Opinion polling consistently shows strong support for space exploration, particularly when actual funding levels are put into context. Those polled by Gallup were initially under the mistaken impression that space exploration consumes a large part of the nation’s federal budget. When presented with the reality that less than 1 percent of their tax dollars are devoted to NASA’s budget, the level of public support for space exploration vaulted.
More importantly, the House of Representatives is right on track with its Appropriations Committee changes. Although the world moves aggressively into the 21st century, Congressional Appropriations panels have not been reflective of that change.

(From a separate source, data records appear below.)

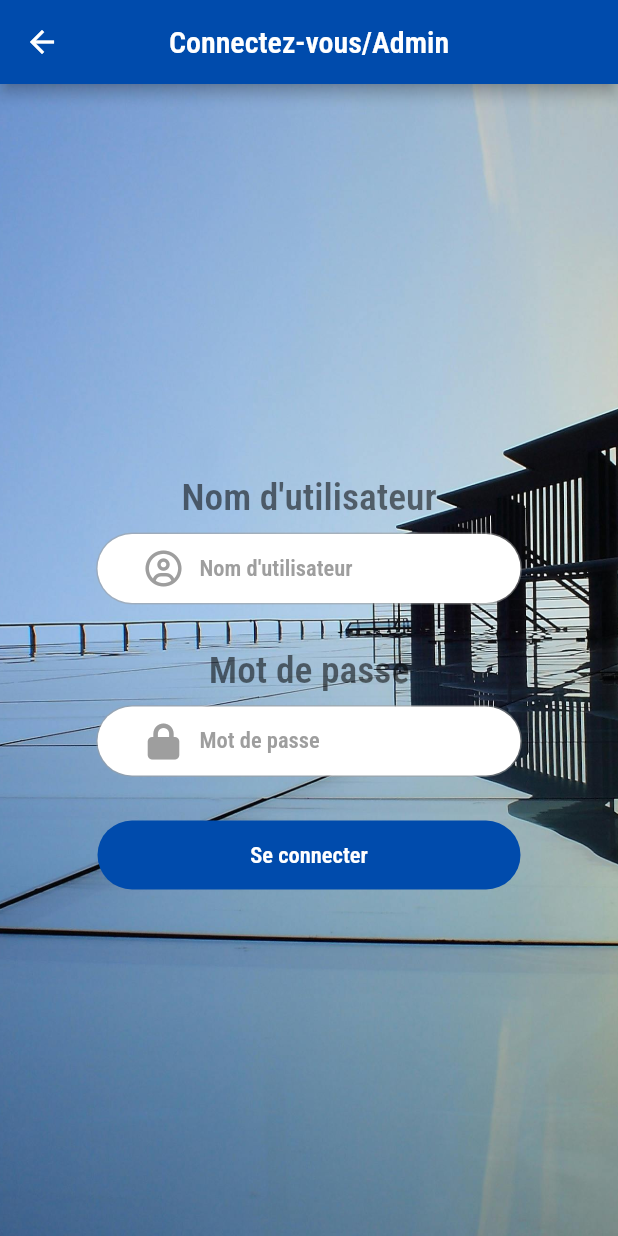
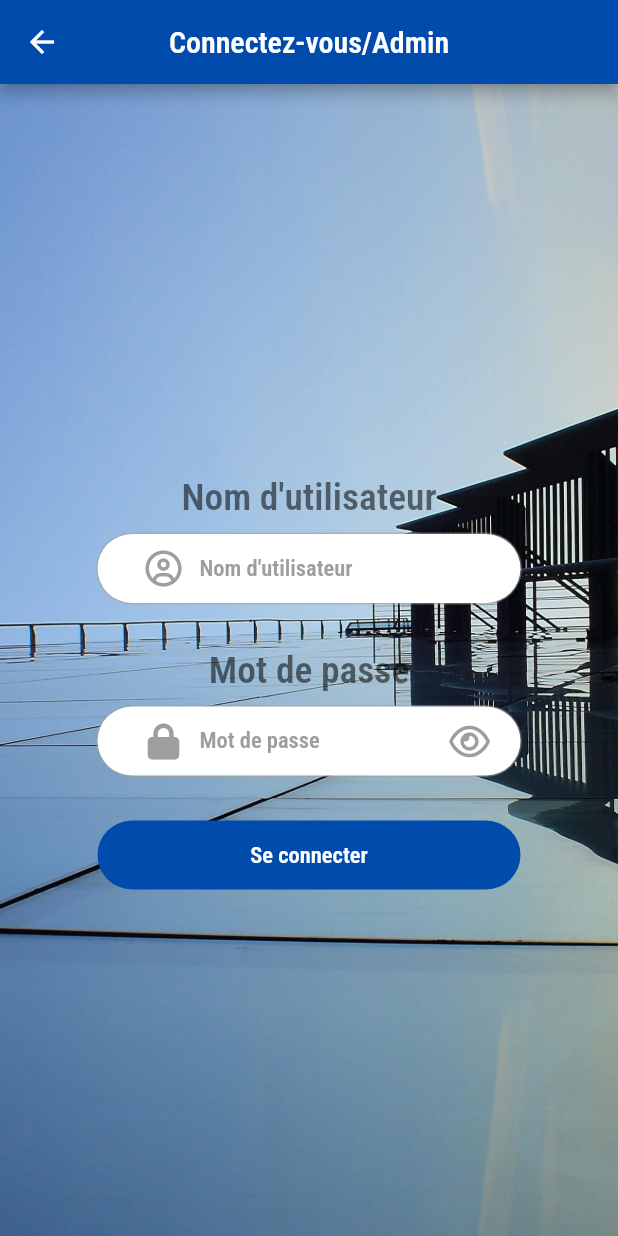
Before and after one commit to quantdev01/packet-management, a Flutter app: the screen it shows after launch, after a tap on "Administrateur", on a phone screen of 412 x 824 dp. Run offline on Flutter 3.47's test engine with Material 3 defaults, Android fonts, the light colour scheme and no system bars; our stand-ins replace cloud_firestore, firebase_core, font_awesome_flutter, pdf, printing, shimmer; accounts and stored records are empty.

Commit message:
fixed the issue of centering all widget while searching for a packet

```diff
--- a/lib/screens/admin_login_mobile.dart
+++ b/lib/screens/admin_login_mobile.dart
@@ -4,13 +4,94 @@ import 'package:entree_sortie/widgets/widgets.dart';
 import 'package:flutter/material.dart';
 import 'package:font_awesome_flutter/font_awesome_flutter.dart';
 
-class AdminLoginMobile extends StatelessWidget {
+class AdminLoginMobile extends StatefulWidget {
   const AdminLoginMobile({super.key});
 
   @override
+  State<AdminLoginMobile> createState() => _AdminLoginMobileState();
+}
+
+class _AdminLoginMobileState extends State<AdminLoginMobile> {
+  TextEditingController controllerUsername = TextEditingController();
+  TextEditingController controllerPassword = TextEditingController();
+  bool isPassword = true;
+
+  Widget myTextFieldPassword({
+    required String hintText,
+    required IconData icon,
+    required double height,
+    required double width,
+    required double textSize,
+    required TextEditingController controller,
+  }) =>
+      Column(
+        children: [
+          Text(
+            hintText,
+            style: const TextStyle(
+              fontSize: 25,
+              color: Colors.black54,
+            ),
+          ),
+          const SizedBox(height: 10),
+          Container(
+            height: height,
+            width: width,
+            decoration: BoxDecoration(
+              color: Colors.white,
+              borderRadius: BorderRadius.circular(50),
+              boxShadow: const [
+                BoxShadow(
+                  color: Colors.grey,
+                  spreadRadius: 1,
+                  blurRadius: 5,
+                  blurStyle: BlurStyle.inner,
+                )
+              ],
+            ),
+            child: Center(
+              child: Padding(
+                padding: const EdgeInsets.only(left: 20),
+                child: TextField(
+                  controller: controller,
+                  obscureText: isPassword,
+                  cursorColor: Colors.grey,
+                  decoration: InputDecoration(
+                    prefixIcon: Icon(icon),
+                    prefixIconColor: Colors.grey,
+                    hintText: hintText,
+                    hintStyle: TextStyle(
+                      color: Colors.grey,
+                      fontSize: textSize,
+                    ),
+                    border: InputBorder.none,
+                    suffixIcon: Padding(
+                      padding: const EdgeInsets.only(right: 20),
+                      child: GestureDetector(
+                        child: Icon(
+                          isPassword
+                              ? FontAwesomeIcons.eye
+                              : FontAwesomeIcons.eyeSlash,
+                          color: Colors.grey,
+                        ),
+                        onTap: () {
+                          setState(() {
+                            isPassword = !isPassword;
+                            controllerPassword.text = controllerPassword.text;
+                          });
+                        },
+                      ),
+                    ),
+                  ),
+                ),
+              ),
+            ),
+          ),
+        ],
+      );
+
+  @override
   Widget build(BuildContext context) {
-    TextEditingController controllerUsername = TextEditingController();
-    TextEditingController controllerPassword = TextEditingController();
     return Scaffold(
       appBar: AppBar(
         centerTitle: true,
@@ -49,16 +130,25 @@ class AdminLoginMobile extends StatelessWidget {
                     controller: controllerUsername,
                   ),
                   const SizedBox(height: 30),
-                  myTextField(
-                    hintText: 'Mot de passe',
-                    icon: FontAwesomeIcons.lock,
-                    isPassword: true,
+                  // myTextField(
+                  //   hintText: 'Mot de passe',
+                  //   icon: FontAwesomeIcons.lock,
+                  //   isPassword: true,
+                  //   height: kBoxHeightMobile,
+                  //   width: kBoxWidhtMobile,
+                  //   textSize: kSizeTextBoxMobile,
+                  //   controller: controllerPassword,
+                  // ),
+
+                  myTextFieldPassword(
+                    controller: controllerPassword,
                     height: kBoxHeightMobile,
                     width: kBoxWidhtMobile,
                     textSize: kSizeTextBoxMobile,
-                    controller: controllerPassword,
+                    icon: FontAwesomeIcons.lock,
+                    hintText: 'Mot de passe',
                   ),
-                  const SizedBox(height: 30),
+                  SizedBox(height: 30),
                   GestureDetector(
                     onTap: () {
                       if (controllerUsername.text == 'admin' &&
--- a/lib/screens/home_mobile.dart
+++ b/lib/screens/home_mobile.dart
@@ -1,5 +1,4 @@
 import 'package:entree_sortie/screens/admin_login_mobile.dart';
-import 'package:entree_sortie/screens/user_login.dart';
 import 'package:entree_sortie/utils/constant.dart';
 import 'package:entree_sortie/widgets/widgets.dart';
 import 'package:flutter/material.dart';
@@ -34,24 +33,24 @@ class HomeMobile extends StatelessWidget {
                 mainAxisAlignment: MainAxisAlignment.center,
                 children: [
                   const SizedBox(height: 30),
-                  GestureDetector(
-                    onTap: () {
-                      Navigator.push(
-                        context,
-                        MaterialPageRoute(
-                          builder: (context) => const UserLogin(),
-                        ),
-                      );
-                    },
-                    child: myButton(
-                      buttonColor: kBlueColor,
-                      textColor: kWhiteColor,
-                      text: 'Utilisateur',
-                      height: kBoxHeightMobile,
-                      width: kBoxWidhtMobile,
-                      textSize: kSizeTextBoxMobile,
-                    ),
-                  ),
+                  // GestureDetector(
+                  //   onTap: () {
+                  //     Navigator.push(
+                  //       context,
+                  //       MaterialPageRoute(
+                  //         builder: (context) => const UserLogin(),
+                  //       ),
+                  //     );
+                  //   },
+                  //   child: myButton(
+                  //     buttonColor: kBlueColor,
+                  //     textColor: kWhiteColor,
+                  //     text: 'Utilisateur',
+                  //     height: kBoxHeightMobile,
+                  //     width: kBoxWidhtMobile,
+                  //     textSize: kSizeTextBoxMobile,
+                  //   ),
+                  // ),
                   const SizedBox(height: 30),
                   GestureDetector(
                     onTap: () {
@@ -62,8 +61,8 @@ class HomeMobile extends StatelessWidget {
                       );
                     },
                     child: myButton(
-                      buttonColor: kWhiteColor,
-                      textColor: Colors.black,
+                      buttonColor: kBlueColor,
+                      textColor: Colors.white,
                       text: 'Administrateur',
                       height: kBoxHeightMobile,
                       width: kBoxWidhtMobile,
--- a/lib/screens/register_packet.dart
+++ b/lib/screens/register_packet.dart
@@ -97,7 +97,7 @@ class _RegisterPacketState extends State<RegisterPacket> {
                 }
                 ScaffoldMessenger.of(context).showSnackBar(
                   const SnackBar(
-                    content: Text('Les champs ne peuvent pas rester vide'),
+                    content: Text('Connexion reussi'),
                     backgroundColor: Colors.green, // Warning color
                     duration: Duration(seconds: 3), // Duration of SnackBar
                   ),
--- a/lib/screens/search_packet.dart
+++ b/lib/screens/search_packet.dart
@@ -19,11 +19,7 @@ class _SearchPacketState extends State<SearchPacket> {
   @override
   Widget build(BuildContext context) {
     return Scaffold(
-      body: Center(
-        //TODO Find a way of making the search to work without
-        //TODO rebuilding all the screen
-        //* alerts
-        child: SingleChildScrollView(
+      body: SingleChildScrollView(
         child: Column(
           mainAxisAlignment: MainAxisAlignment.center,
           children: [
@@ -43,8 +39,7 @@ class _SearchPacketState extends State<SearchPacket> {
                       onTap: () {
                         Navigator.pushReplacement(
                           context,
-                            MaterialPageRoute(
-                                builder: (context) => UserLogin()),
+                          MaterialPageRoute(builder: (context) => UserLogin()),
                         );
                       },
                       child: backToMenuButton(context)),
@@ -146,8 +141,7 @@ class _SearchPacketState extends State<SearchPacket> {
                 final filteredClients = clients.where((doc) {
                   final data = doc.data() as Map<String, dynamic>;
                   final name = data['name'].toString().toLowerCase();
-                    final ltaNumber =
-                        data['lta_number'].toString().toLowerCase();
+                  final ltaNumber = data['lta_number'].toString().toLowerCase();
                   return name.contains(searchQuery) ||
                       ltaNumber.contains(searchQuery);
                 }).toList();
@@ -260,12 +254,15 @@ class _SearchPacketState extends State<SearchPacket> {
                               )
                             ],
                           ),
-                            subtitle: Text(
+                          subtitle: Padding(
+                            padding: const EdgeInsets.only(left: 8),
+                            child: Text(
                               '${clientData['total_to_pay']}\$',
                               maxLines: 1,
                               style: TextStyle(
                                 fontSize: 18,
                                 color: kBlueColor,
+                              ),
                             ),
                           ),
                           onTap: () => _showProductsDialog(context, clientId),
@@ -277,7 +274,6 @@ class _SearchPacketState extends State<SearchPacket> {
               },
             )
           ],
-          ),
         ),
       ),
     );
--- a/lib/screens/search_packet_mobile.dart
+++ b/lib/screens/search_packet_mobile.dart
@@ -20,7 +20,6 @@ class _SearchPacketMobileState extends State<SearchPacketMobile> {
   Widget build(BuildContext context) {
     return Scaffold(
       body: SingleChildScrollView(
-        child: Center(
         child: Column(
           mainAxisAlignment: MainAxisAlignment.center,
           children: [
@@ -75,15 +74,17 @@ class _SearchPacketMobileState extends State<SearchPacketMobile> {
             ),
             const SizedBox(height: kSizedBoxHeight),
             Container(
-                height: 50,
               color: kBlueColor,
               child: Padding(
-                  padding: const EdgeInsets.symmetric(horizontal: 20),
-                  child: Row(
-                    mainAxisAlignment: MainAxisAlignment.spaceBetween,
+                padding: const EdgeInsets.symmetric(
+                  vertical: 20,
+                ),
+                child: Table(
+                  children: [
+                    TableRow(
                       children: [
                         TableCell(
-                        verticalAlignment: TableCellVerticalAlignment.middle,
+                          verticalAlignment: TableCellVerticalAlignment.top,
                           child: Text(
                             'Infos Client',
                             style: kTextStyleTableTitleMobile,
@@ -112,6 +113,8 @@ class _SearchPacketMobileState extends State<SearchPacketMobile> {
                         ),
                       ],
                     ),
+                  ],
+                ),
               ),
             ),
             StreamBuilder<QuerySnapshot>(
@@ -134,8 +137,7 @@ class _SearchPacketMobileState extends State<SearchPacketMobile> {
                 final filteredClients = clients.where((doc) {
                   final data = doc.data() as Map<String, dynamic>;
                   final name = data['name'].toString().toLowerCase();
-                    final ltaNumber =
-                        data['lta_number'].toString().toLowerCase();
+                  final ltaNumber = data['lta_number'].toString().toLowerCase();
                   return name.contains(searchQuery) ||
                       ltaNumber.contains(searchQuery);
                 }).toList();
@@ -230,7 +232,6 @@ class _SearchPacketMobileState extends State<SearchPacketMobile> {
               },
             ),
           ],
-          ),
         ),
       ),
     );
```
Lines whose indentation alone changed are shown as unchanged.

With the reforms implemented by the House, science and space issues have become more closely aligned within the committee structure, giving them a higher priority and a more balanced placement within the overall process.
It has never made sense for science and technology agencies like NASA, the National Science Foundation, and the White House Office of Science and Technology Policy to compete with veterans’ and housing funding. It would be a much better fit for those three agencies, along with other science-related offices, to be placed in a newly restructured subcommittee with the Commerce Department. Does anyone really want NASA to be forced to compete for funding against veterans in the appropriations process? Or is retaining the old structure just a convenient way to institutionalize opposition to space exploration?
A high priority for exploration and innovation is critical if our nation’s economic and national security is to be preserved. Investments in space, science, and technology — including the risks that come with those efforts — have consistently paved the way for advancement. If policymakers choose to ignore this critical obligation, we will inevitably weaken our position in an increasingly competitive, and dangerous, world.
DeLay has proved himself a proponent of modernizing this nation’s political institutions to meet 21st century challenges. His efforts, along with those of Speaker Dennis Hastert (R-Ill.) and House Appropriations Chairman Jerry Lewis (R-Calif.), should be praised as forward-looking, not criticized just for the sake of partisan attack. And yes, in so doing they also assure investment in science and technology, and our society is better for it.
Vice President Joe Biden waits to conduct a mock swearing-in ceremony with Sen. Brian Schatz, D-Hawaii, in the Capitol's Old Senate Chamber, December 2, 2014. Schatz was sworn in to serve the remainder of his term since he was appointed to the seat after Sen. Daniel Inouye, D-Hawaii, passed away.